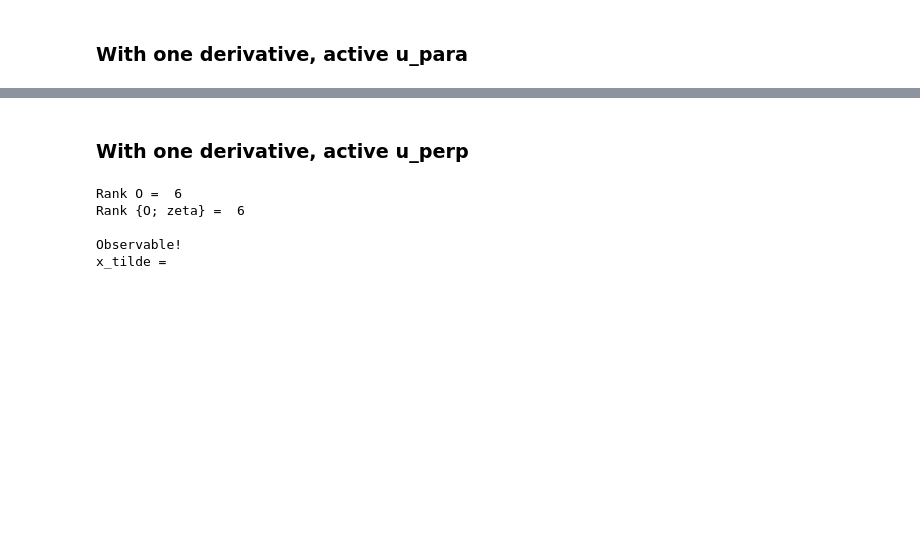
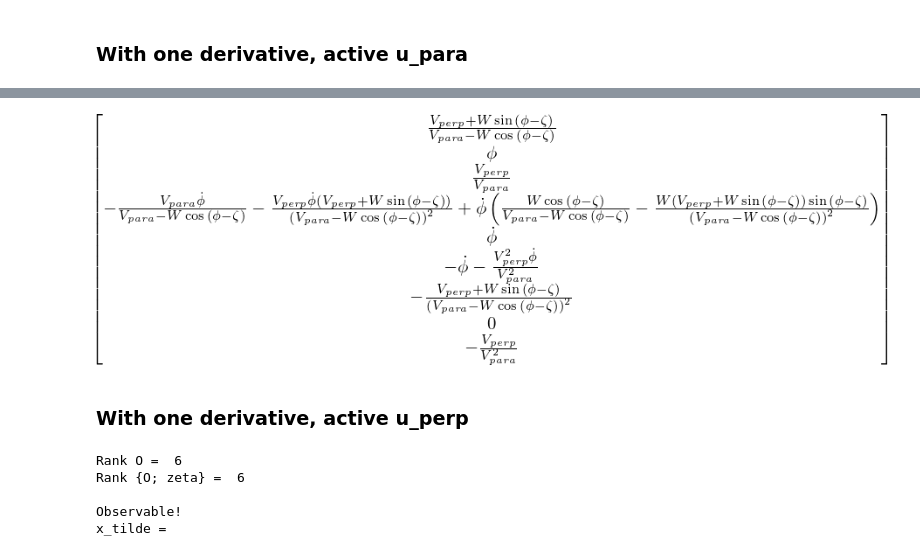
Before and after one commit to florisvb/windobs, a Jupyter notebook: observability_notebooks/1A_WV_constantwind_bodycal_sensorcal_motorcal_NOdrag.ipynb, the cells around one changed output, grey strips where cells are left out. Saved outputs shown, nothing was run; the diff lists cells and outputs as text; code cells hidden in the pictures; blank space fills up the shorter version.

```diff
--- a/observability_notebooks/1A_WV_constantwind_bodycal_sensorcal_motorcal_NOdrag.ipynb
+++ b/observability_notebooks/1A_WV_constantwind_bodycal_sensorcal_motorcal_NOdrag.ipynb
@@ -329,3 +349,7 @@ x_tilde =
+# %%
+O
+# %% [output]
+[figure, added]
 # %% [markdown]
 ### With one derivative, active u_perp
 # %%
```
Also changed, not shown: parts of 13 cells of this notebook.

◆ **TASK DETAILS**:
Should a record include a picture, drop the picture and write out the remainder exactly.

◆ **SOLUTION TO THIS EXERCISE**:
Before and after one commit to florisvb/windobs, a Jupyter notebook: observability_notebooks/1A_WV_constantwind_bodycal_sensorcal_motorcal_NOdrag.ipynb, the cells around one changed output, grey strips where cells are left out. Saved outputs shown, nothing was run; the diff lists cells and outputs as text; code cells hidden in the pictures; blank space fills up the shorter version.

```diff
--- a/observability_notebooks/1A_WV_constantwind_bodycal_sensorcal_motorcal_NOdrag.ipynb
+++ b/observability_notebooks/1A_WV_constantwind_bodycal_sensorcal_motorcal_NOdrag.ipynb
@@ -329,3 +349,7 @@ x_tilde =
+# %%
+O
+# %% [output]
+[figure, added]
 # %% [markdown]
 ### With one derivative, active u_perp
 # %%
```
Also changed, not shown: parts of 13 cells of this notebook.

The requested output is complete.